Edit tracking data
——
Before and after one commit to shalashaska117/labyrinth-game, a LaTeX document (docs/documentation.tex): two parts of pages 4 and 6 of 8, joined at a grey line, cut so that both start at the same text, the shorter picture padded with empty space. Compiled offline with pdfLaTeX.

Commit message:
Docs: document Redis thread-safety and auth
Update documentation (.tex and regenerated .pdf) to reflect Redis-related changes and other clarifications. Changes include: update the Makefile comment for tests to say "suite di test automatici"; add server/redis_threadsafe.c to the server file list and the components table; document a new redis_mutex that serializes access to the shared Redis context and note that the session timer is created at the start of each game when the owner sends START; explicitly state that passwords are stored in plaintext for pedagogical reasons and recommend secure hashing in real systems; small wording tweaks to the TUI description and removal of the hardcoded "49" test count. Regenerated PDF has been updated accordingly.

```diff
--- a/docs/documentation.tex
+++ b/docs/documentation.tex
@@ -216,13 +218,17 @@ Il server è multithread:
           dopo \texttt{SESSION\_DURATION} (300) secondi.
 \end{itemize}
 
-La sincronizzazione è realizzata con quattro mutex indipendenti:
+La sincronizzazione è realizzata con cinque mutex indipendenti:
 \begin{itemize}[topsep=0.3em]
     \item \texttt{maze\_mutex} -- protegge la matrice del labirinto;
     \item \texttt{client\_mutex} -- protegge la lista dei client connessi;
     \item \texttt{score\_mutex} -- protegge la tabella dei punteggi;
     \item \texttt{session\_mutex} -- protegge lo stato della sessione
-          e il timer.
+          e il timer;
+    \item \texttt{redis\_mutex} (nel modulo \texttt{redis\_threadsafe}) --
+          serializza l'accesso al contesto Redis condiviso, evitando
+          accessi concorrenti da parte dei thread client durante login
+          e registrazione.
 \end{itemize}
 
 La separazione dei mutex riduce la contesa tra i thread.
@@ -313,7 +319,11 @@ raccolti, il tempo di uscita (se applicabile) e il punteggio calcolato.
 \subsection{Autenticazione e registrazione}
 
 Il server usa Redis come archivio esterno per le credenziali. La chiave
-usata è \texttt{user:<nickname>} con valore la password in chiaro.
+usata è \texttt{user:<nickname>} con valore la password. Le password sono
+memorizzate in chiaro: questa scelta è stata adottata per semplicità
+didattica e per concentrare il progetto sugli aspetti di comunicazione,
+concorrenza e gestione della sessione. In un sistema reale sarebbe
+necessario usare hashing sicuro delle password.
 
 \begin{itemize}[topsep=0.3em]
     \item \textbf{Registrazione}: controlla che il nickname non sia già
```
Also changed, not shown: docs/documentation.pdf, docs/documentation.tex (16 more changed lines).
——
■ EXERCISE GOAL
All the data above is to be given again, exactly.

■ ANSWER BELOW
Before and after one commit to shalashaska117/labyrinth-game, a LaTeX document (docs/documentation.tex): two parts of pages 4 and 6 of 8, joined at a grey line, cut so that both start at the same text, the shorter picture padded with empty space. Compiled offline with pdfLaTeX.

Commit message:
Docs: document Redis thread-safety and auth
Update documentation (.tex and regenerated .pdf) to reflect Redis-related changes and other clarifications. Changes include: update the Makefile comment for tests to say "suite di test automatici"; add server/redis_threadsafe.c to the server file list and the components table; document a new redis_mutex that serializes access to the shared Redis context and note that the session timer is created at the start of each game when the owner sends START; explicitly state that passwords are stored in plaintext for pedagogical reasons and recommend secure hashing in real systems; small wording tweaks to the TUI description and removal of the hardcoded "49" test count. Regenerated PDF has been updated accordingly.

```diff
--- a/docs/documentation.tex
+++ b/docs/documentation.tex
@@ -216,13 +218,17 @@ Il server è multithread:
           dopo \texttt{SESSION\_DURATION} (300) secondi.
 \end{itemize}
 
-La sincronizzazione è realizzata con quattro mutex indipendenti:
+La sincronizzazione è realizzata con cinque mutex indipendenti:
 \begin{itemize}[topsep=0.3em]
     \item \texttt{maze\_mutex} -- protegge la matrice del labirinto;
     \item \texttt{client\_mutex} -- protegge la lista dei client connessi;
     \item \texttt{score\_mutex} -- protegge la tabella dei punteggi;
     \item \texttt{session\_mutex} -- protegge lo stato della sessione
-          e il timer.
+          e il timer;
+    \item \texttt{redis\_mutex} (nel modulo \texttt{redis\_threadsafe}) --
+          serializza l'accesso al contesto Redis condiviso, evitando
+          accessi concorrenti da parte dei thread client durante login
+          e registrazione.
 \end{itemize}
 
 La separazione dei mutex riduce la contesa tra i thread.
@@ -313,7 +319,11 @@ raccolti, il tempo di uscita (se applicabile) e il punteggio calcolato.
 \subsection{Autenticazione e registrazione}
 
 Il server usa Redis come archivio esterno per le credenziali. La chiave
-usata è \texttt{user:<nickname>} con valore la password in chiaro.
+usata è \texttt{user:<nickname>} con valore la password. Le password sono
+memorizzate in chiaro: questa scelta è stata adottata per semplicità
+didattica e per concentrare il progetto sugli aspetti di comunicazione,
+concorrenza e gestione della sessione. In un sistema reale sarebbe
+necessario usare hashing sicuro delle password.
 
 \begin{itemize}[topsep=0.3em]
     \item \textbf{Registrazione}: controlla che il nickname non sia già
```
Also changed, not shown: docs/documentation.pdf, docs/documentation.tex (16 more changed lines).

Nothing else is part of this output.